__ASSIGNMENT__:
Collect all lines from the records below that include the word "Linear".

=== Begin Enclosure ===

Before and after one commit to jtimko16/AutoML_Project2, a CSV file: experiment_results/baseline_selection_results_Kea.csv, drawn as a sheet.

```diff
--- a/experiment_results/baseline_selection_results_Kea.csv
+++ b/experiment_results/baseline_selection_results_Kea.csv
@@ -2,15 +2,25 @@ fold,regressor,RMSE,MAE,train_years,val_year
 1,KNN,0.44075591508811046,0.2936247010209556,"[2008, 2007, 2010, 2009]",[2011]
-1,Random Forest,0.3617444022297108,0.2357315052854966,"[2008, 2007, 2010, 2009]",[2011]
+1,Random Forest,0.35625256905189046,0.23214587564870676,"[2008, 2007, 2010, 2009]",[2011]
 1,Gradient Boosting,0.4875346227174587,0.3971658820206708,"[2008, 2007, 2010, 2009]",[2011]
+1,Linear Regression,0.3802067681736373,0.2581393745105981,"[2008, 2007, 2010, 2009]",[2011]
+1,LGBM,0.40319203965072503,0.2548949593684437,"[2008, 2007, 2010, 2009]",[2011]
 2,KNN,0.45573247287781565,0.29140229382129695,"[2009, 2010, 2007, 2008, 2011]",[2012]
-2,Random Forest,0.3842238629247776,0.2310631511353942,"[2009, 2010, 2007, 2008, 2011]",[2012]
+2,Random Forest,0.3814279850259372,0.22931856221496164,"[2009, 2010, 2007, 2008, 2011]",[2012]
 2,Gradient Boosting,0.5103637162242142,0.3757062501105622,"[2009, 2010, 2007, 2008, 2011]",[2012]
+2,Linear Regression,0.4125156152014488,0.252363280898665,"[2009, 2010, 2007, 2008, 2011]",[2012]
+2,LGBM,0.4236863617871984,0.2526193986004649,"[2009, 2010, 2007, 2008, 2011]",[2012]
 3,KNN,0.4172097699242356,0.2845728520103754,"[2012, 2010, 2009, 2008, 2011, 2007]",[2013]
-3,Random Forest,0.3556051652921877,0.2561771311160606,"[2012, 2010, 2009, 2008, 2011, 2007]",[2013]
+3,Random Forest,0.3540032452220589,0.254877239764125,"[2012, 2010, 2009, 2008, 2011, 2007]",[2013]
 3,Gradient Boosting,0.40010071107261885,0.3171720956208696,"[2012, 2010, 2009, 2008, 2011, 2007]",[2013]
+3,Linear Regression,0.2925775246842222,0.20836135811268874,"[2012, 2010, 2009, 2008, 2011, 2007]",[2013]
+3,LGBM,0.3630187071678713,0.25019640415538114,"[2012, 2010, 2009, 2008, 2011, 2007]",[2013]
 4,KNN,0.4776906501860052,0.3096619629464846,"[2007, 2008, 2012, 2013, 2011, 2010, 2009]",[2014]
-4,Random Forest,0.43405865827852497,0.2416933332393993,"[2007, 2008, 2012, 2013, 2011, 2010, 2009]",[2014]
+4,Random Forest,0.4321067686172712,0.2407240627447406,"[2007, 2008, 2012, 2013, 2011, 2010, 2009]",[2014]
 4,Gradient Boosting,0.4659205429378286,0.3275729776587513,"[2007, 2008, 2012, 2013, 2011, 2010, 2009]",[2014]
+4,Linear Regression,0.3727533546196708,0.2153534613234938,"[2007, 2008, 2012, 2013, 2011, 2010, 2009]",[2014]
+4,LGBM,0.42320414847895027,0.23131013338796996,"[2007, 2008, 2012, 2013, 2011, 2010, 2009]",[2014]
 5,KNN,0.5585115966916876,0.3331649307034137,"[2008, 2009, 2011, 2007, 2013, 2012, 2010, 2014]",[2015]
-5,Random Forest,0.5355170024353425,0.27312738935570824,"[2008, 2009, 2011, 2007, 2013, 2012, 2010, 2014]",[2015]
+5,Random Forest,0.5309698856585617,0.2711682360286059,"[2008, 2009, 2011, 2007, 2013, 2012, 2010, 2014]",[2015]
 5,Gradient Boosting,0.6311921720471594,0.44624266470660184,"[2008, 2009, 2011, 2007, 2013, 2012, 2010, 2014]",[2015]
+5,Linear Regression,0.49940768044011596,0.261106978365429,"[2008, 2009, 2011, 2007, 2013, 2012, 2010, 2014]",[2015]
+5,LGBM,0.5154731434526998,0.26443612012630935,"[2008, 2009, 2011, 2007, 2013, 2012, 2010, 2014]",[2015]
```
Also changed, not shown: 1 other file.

=== End Enclosure ===
=== Begin Enclosure ===

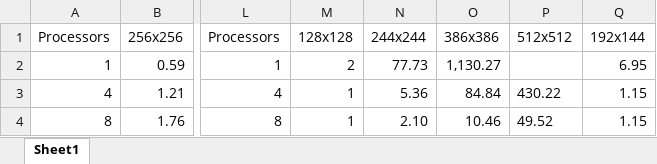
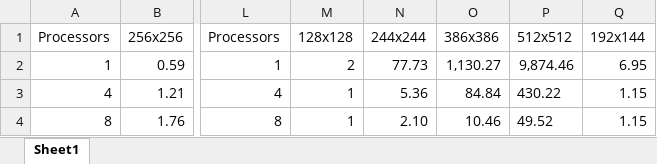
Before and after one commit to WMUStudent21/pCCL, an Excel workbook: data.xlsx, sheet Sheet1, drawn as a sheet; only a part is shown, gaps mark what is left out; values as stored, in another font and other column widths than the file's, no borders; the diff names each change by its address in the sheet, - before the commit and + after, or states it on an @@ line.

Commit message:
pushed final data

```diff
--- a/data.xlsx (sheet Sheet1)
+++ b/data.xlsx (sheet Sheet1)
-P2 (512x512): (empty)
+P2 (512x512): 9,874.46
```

=== End Enclosure ===

__ANSWER TO THIS TASK__:
+1,Linear Regression,0.3802067681736373,0.2581393745105981,"[2008, 2007, 2010, 2009]",[2011]
+2,Linear Regression,0.4125156152014488,0.252363280898665,"[2009, 2010, 2007, 2008, 2011]",[2012]
+3,Linear Regression,0.2925775246842222,0.20836135811268874,"[2012, 2010, 2009, 2008, 2011, 2007]",[2013]
+4,Linear Regression,0.3727533546196708,0.2153534613234938,"[2007, 2008, 2012, 2013, 2011, 2010, 2009]",[2014]
+5,Linear Regression,0.49940768044011596,0.261106978365429,"[2008, 2009, 2011, 2007, 2013, 2012, 2010, 2014]",[2015]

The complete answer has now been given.